Hong Kong democrats have slammed the government for “wasting taxpayer’s money” after spending just under HK$7 million on promoting the city’s controversial national security law.
The government told HKFP that it has spent at least HK$6,880,120 of taxpayers’ money on promoting the looming legislation, the details of which have yet to be revealed. Public calls for support have appeared on billboards, trams, buses, on TV, radio, social media and in newspapers, despite Chief Executive Carrie Lam repeatedly saying she did not know the details of what the law includes.
HKFP submitted enquiries to the Information Services Department (ISD) last week, who said no information was available as the campaign was still being rolled out. But after submitting an access to information request earlier this week, the ISD revealed there were at least nine types of public advertisements for promoting the national security law as of Friday.
These ads appeared in MTR stations, on the bodies of buses, trams and minibuses, as well as large outdoor billboards and posters. Most of the them simply state “National Security Law. Preserve One Country, Two Systems. Restore Stability.” The total cost of these ads amounted to HK$4,074,850.
|MTR TV platforms advertising||867,700|
|MTR escalator crown advertising||596,300|
|MTR 4-sheet panel advertising||412,000|
|MTR/Light Rail in-train tube card||268,000|
|Bus body advertising||439,450|
|Minibus body advertising||107,800|
|Outdoor billboard advertising||975,000|
|Banners and posters||177,600|
|Social media advertising||200,000|
|TV advertising post-production||62,850|
|Carrie Lam letter newspaper placements||2,542,420|
In addition to the print and indoor/outdoor campaigns, the government has also produced TV ads related to the national security law. The production was carried out in-house, with post-production totalling HK$62,850.
Fees for publishing an open letter from Chief Executive Carrie Lam in 13 local newspapers last month totalled HK$2,542,420. Meanwhile, ad placements on social media cost HK$200,000.
There was no cost to the TV and radio ads, as free-to-air broadcasters are obligated to transmit government messages, a spokesperson said.
In June 2020, Beijing inserted national security legislation directly into Hong Kong’s mini-constitution – bypassing the local legislature – following a year of pro-democracy protests and unrest. It criminalised subversion, secession, collusion with foreign forces and terrorist acts, which were broadly defined to include disruption to public transport and other infrastructure. The move gave police sweeping new powers, alarming democrats, civil society groups and trade partners, as such laws have been used broadly to silence and punish dissidents in China. However, the authorities say it has restored stability and peace to the city.
Pro-Beijing officials have hinted that the law may pass in the coming days, ahead of the July 1 pro-democracy march.

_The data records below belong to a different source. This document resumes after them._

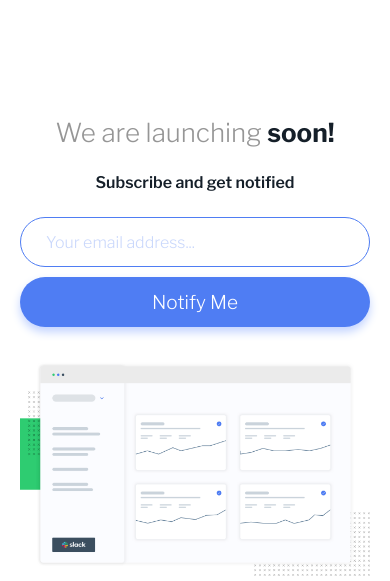
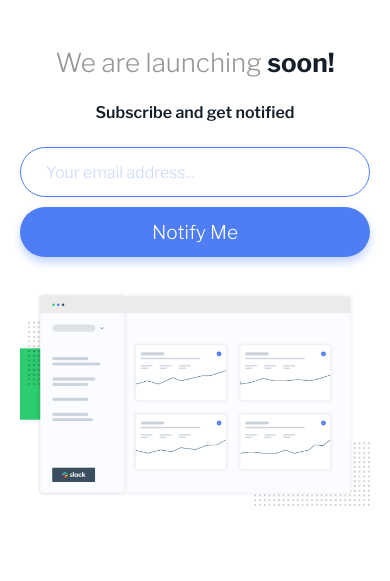
Before and after one commit to vinicius-virtuoso/ping-coming-soon-page-master, a plain HTML site: page index.html in a window 390 px wide. Shown: the part 153-734 px from the top of the page. Drawn offline with nearby package versions, Linux system fonts and the light colour scheme.

Commit message:
ajuste de espaçamento

```diff
--- a/css/style.scss
+++ b/css/style.scss
@@ -210,7 +210,7 @@ footer {
   main {
     height: auto;
     .container {
-      padding: 70px 20px 0 20px;
+      padding: 0px 20px 0 20px;
 
       h1 {
         font-size: 26px;
```
Also changed, not shown: css/style.css, 1 other file.
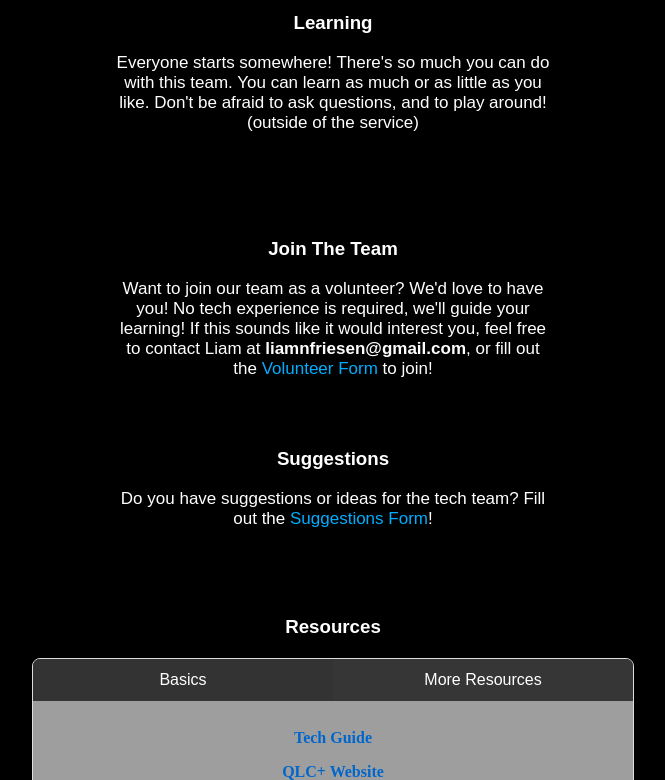
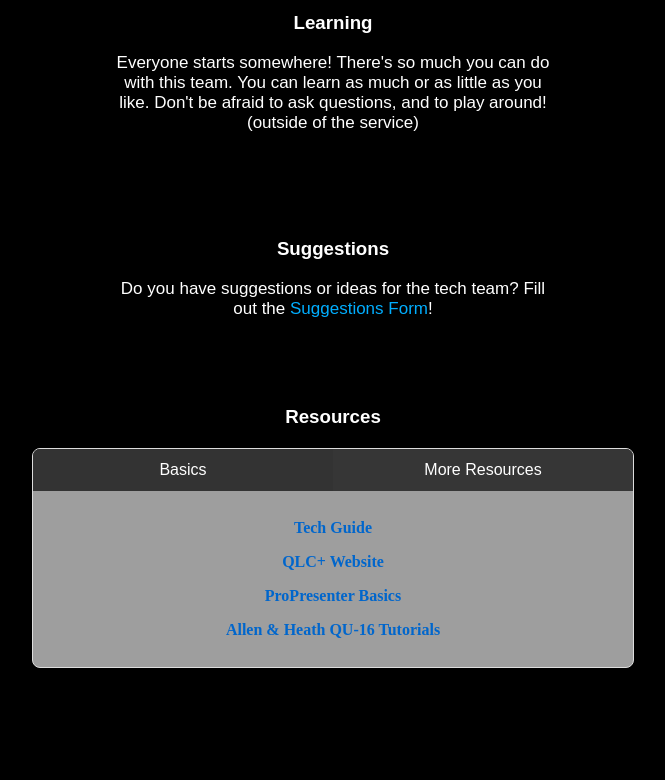
Before and after one commit to Cheezkak/HSY-Tech, a plain HTML site: page index.html in a window 1280 px wide. Shown: the part 1305-2085 px from the top of the page, without its empty margins (324-989 px from the left). Drawn offline with Linux system fonts and the light colour scheme.

Commit message:
Refactor index.html structure and content

```diff
--- a/index.html
+++ b/index.html
@@ -27,7 +27,7 @@
             <h3>Navigate This Page</h3>
 
             <a href = "https://docs.google.com/document/d/1Q0uNte-Kp3thLTosClDs3MMFj_OPc6Ky2OG85X9InzU/edit?usp=sharing">Tech Guide</a>
-            <a href="#Join The Team">Join The Team</a>
+
             <a href="#Suggestions">Suggestions</a>
             <a href="#Resources">Resources</a>
 
@@ -130,16 +130,6 @@
 
 <br>
 <br>
-
-
-
-        <div id = "Join The Team">
-            <br>
-            <br>
-            <br>
-        <h3>Join The Team</h3>
-        <p>Want to join our team as a volunteer? We'd love to have you! No tech experience is required, we'll guide your learning! If this sounds like it would interest you, feel free to contact Liam at <b>liamnfriesen@gmail.com</b>, or fill out the <a href = "https://docs.google.com/forms/d/e/1FAIpQLSfTIPY4KPX-gwIIi4_sYgCfIwoCf5O30cZ4w8CSSBqqo_ut0A/viewform?usp=dialog" target = "_blank" title = "Volunteer Form">Volunteer Form</a> to join!</p>
-        </div>
 
 
 
```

Civic Party lawmaker Tanya Chan criticised the government campaign as lacking content, as the promotional videos and posters did not include details of the proposed laws. Chan said that, together with the lack of public consultation, the ads amounted to “one-way brainwashing.”
“The campaign is an insult to Hongkongers and a waste of taxpayer’s money. [The government] wanted people to ‘not ask, just believe.’ Even when citizens know nothing about the legislation, they were still asked to trust the government,” Chan told HKFP in a phone interview.
Another pro-democracy lawmaker – Claudia Mo – agreed that the spending was wasteful: “It’s a political issue. Judging by our polarised, very split society, those who are for and those who are against will stay put and hold on to their views, with or without the government propaganda,” she told HKFP via text message.
“But it shows the Carrie Lam government is still keen to put on the veneer, to show at least the rest of the world that they are still making an effort, trying to convince the HK public, with HK money…” she added.
Chief Executive Carrie Lam has repeatedly rebuffed questions about what the law entails, admitting that she has no details herself.
Last Tuesday, Lam asked by reporters whether China would have jurisdiction over certain cases under the impending legislation, as suggested by Deng Zhonghua, the deputy head of the Hong Kong and Macau Affairs Office the day before.
Lam said she could not comment on the content of the proposed legislation, as the clauses were still being drafted by the Standing Committee of the National People’s Congress: “Right now, the drafting of this national law is being carried out by the Standing Committee of the National People’s Congress, therefore I cannot comment on whether its clauses have such content or how it will be interpreted.”
Additional reporting: Tom Grundy.